Recently, I have developed an interest in the Byzantine Empire, which lasted between, approximately, 330 AD and 1453 AD and was a continuation of the more famous Roman Empire during the Late Antiquity and Middle Ages. My interest probably stems from two sources: studying Latin for four years in high school and realizing that the Byzantine Empire was rarely discussed during my formal education. Several aspects of Byzantine history are quite interesting: the relationship between the emperor and the patriarchs of the historic episcopal sees of Alexandria, Antioch, Jerusalem, Constantinople, and Rome; its differing role in the Crusades; and the religious division caused by Iconoclasm.
Byzantine Iconoclasm refers to two periods in Byzantine history: a sixty-year period in the middle of the 8th century (approximately, 726 AD to 787 AD) and thirty-year period early in the 9th century (approximately, 814 AD to 842 AD). Generally, icons are Byzantine religious works of art, commonly paintings of Christ, Mary, angels, or other saints, which became important to the Byzantines because, in part, they taught the Bible to the illiterate public and were the reported source of innumerable miracles. Individuals who venerated icons were known by several names including iconolaters, iconodules, and iconophiles. However, by the beginning of the 8th century, segments of Byzantine society (primarily the military and some emperors) began to take a strong stance against icons (generally known as Iconoclasm). Individuals who turned away from icon veneration were known as iconoclasts.
There are several reasons for the rise of Iconoclasm in the Byzantine Empire. Imperial advisors attribute a volcanic eruption in the Aegean Sea to icon veneration. Additionally, the Byzantine Empire was losing battles to the Bulgars in Balkan Mountains. Likewise, the Empire was losing ground to Arabs in the east who had a strict prohibition against graven images, like icons (Thus, the thought was that if prohibitions against graven images worked for the Arabs, then it will work for the Byzantines). Historians have also postulate potential class struggles between the poorer and richer regions of the Empire and between the genders. While it is impossible to conversely articulate the arguments of both Iconoclasts and iconophiles, iconophiles thought physical images help people in spiritual contemplation (much as Christ assumed a physical form). Meanwhile, Iconoclasts thought icons are common materials that will never be sacred and that icons violated the Second Commandment (or, in some religious traditions, the First Commandment) found in Exodus 20:4 – 6 and Deuteronomy 5:8 – 10.

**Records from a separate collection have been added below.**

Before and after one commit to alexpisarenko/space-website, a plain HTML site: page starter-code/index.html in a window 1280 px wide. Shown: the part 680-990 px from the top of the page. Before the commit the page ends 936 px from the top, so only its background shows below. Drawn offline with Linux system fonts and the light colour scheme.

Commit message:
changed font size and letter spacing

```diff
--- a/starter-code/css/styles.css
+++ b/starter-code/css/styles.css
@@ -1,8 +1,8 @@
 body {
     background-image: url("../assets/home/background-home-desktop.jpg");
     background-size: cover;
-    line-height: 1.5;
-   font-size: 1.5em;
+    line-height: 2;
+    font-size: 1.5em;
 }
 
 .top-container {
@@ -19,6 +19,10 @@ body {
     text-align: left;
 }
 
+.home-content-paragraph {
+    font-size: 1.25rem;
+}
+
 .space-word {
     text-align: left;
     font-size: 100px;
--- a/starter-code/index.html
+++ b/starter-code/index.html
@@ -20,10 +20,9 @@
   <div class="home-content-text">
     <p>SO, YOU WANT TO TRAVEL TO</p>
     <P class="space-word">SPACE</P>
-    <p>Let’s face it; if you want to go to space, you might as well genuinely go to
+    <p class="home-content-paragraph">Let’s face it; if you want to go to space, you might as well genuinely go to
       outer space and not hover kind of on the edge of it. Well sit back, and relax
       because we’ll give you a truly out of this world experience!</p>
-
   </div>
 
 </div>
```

As I read about Byzantine Iconoclasm, I am struck by the legitimate arguments each side had in the debate, the unwillingness of each side to listen to the other and acknowledge the legitimate points, and the devolution in demagoguery. Additionally, I am struck by some of the similarities of 8th and 9th Century Byzantine Iconoclasm with recent issues concerning the American flag and the Star-Spangled Banner. Since the summer, several professional athletes have decided to kneel for the national anthem. Likewise, since the election of Donald Trump, some individuals have decided to demonstrate through the burning of the American flag during protests. History seems to repeat itself twelve centuries after Byzantine Iconoclasm. 21st century American iconophiles hold symbols of American ideals, like the flag and national anthem, in high esteem, sometimes to the detriment of the actual ideal itself. 21st century American iconoclast, on the other hand, hold individual American ideals, like Freedom of Speech, in high esteem, sometimes to the detriment of understanding the importance the flag and national anthem to fellow Americans. In a sense, both sides are right…and both sides are wrong for the same issues during the Byzantine iconoclasm debates of the 8th and 9th century, which were mentioned earlier.
While both 21stcentury American iconophiles and iconoclasts can passionately disagree, including Christians, we must continually abide by what Scripture tells us: “consider[ing] how to stir up one another to love and good works” while seeking and praying for His kingdom to come.
*Byzantine Christ – The most famous of the surviving Byzantine mosaics of the Hagia Sophia in Constantinople – the image of Christ Pantocrator on the walls of the upper southern gallery. Photo via Wikimedia.
*Christ washes apostles feet (Montreale)
*2016 Church of the Brethren Annual Conference, photo by Glenn Riegel
*Soldier with children and dog by @Skeeze
Ian is a former Modern Standard Arabic linguist with the U.S. Air Force and youth pastor before returning to finish his education back home in Pennsylvania. After graduating, Ian married his best friend, Alaina, and the two moved to the District of Columbia, Maryland, Virginia (DMV) where Ian is an attorney with the federal government. Ian enjoys Penn State football, reading in his and Alaina’s library, and pampering their two cats: Nittany and Pride. Ian hopes to remain sensitive to God’s calling and helping others develop a closer relationship with Christ.